This paper is principally the story of a political campaign. But no member of the Club need tremble for fear that our unwritten injunction against political topics will be breached. Just as a statesman has been defined a dead politician, so can history be pictured as the politics of yesterday. The presidential campaign I propose to discuss is not the one that engaged our attentions so thoroughly last fall, but rather a campaign far enough removed in time to be labeled history rather than politics — so far removed, in fact, that no person here tonight is old enough to have known at first hand the enormous flood of passion and prejudice which it unleashed throughout the land.
To me, the presidential contest of 1896 has always seemed the most exciting of all our presidential campaigns, and in many respects the most significant as well. It drew a dividing line through the nation's history; it marked the last stand of agrarianism against an inexorably rising industrialism; and it marked the dramatic emergence of an arresting new personality bursting like a meteor on the American scene. This political meteor was, of course, William Jennings Bryan — Bryan the Boy Orator, the Great Commoner, the young crusader from the prairies of Nebraska who, in one magnificent flight of oratory, expressed so powerfully the dissatisfaction of the economically disenfranchised that he was catapulted overnight from obscurity to fame and, very nearly, into the White House.
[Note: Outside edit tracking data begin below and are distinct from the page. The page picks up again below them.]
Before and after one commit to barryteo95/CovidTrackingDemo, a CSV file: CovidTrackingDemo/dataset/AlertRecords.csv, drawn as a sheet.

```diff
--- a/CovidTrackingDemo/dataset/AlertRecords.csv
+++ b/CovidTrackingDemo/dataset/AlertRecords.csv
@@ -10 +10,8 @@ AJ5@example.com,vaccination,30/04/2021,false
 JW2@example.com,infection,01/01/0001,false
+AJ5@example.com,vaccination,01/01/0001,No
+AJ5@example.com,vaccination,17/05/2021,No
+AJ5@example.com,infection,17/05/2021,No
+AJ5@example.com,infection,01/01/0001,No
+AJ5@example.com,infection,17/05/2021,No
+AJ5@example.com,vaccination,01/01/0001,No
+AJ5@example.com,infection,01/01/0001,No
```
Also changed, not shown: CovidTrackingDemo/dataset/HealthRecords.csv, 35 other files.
It is difficult for us today to understand the tremendous impact that Bryan made upon America in that fateful year. Our judgment of him is too heavily weighted by his later follies and failures. He lived too long; he talked too much; he ran for president too often; he embraced too many foolish causes. When he finally died in 1925, it was in Dayton, Tennessee, where he had just suffered his last and most ignominious defeat, in the celebrated Scopes trial, at the hands of Clarence Darrow. His pathetic attempt to defend Bible Belt fundamentalism against the forces of scientific progress had destroyed what standing he still had with the new generation. H. L. Mencken spoke for most of the intelligentsia when, on the day after Bryan's death he wrote: "He was born with a roaring voice, and it had the trick of inflaming halfwits. His whole career was devoted to raising those halfwits against their betters, that he himself might shine."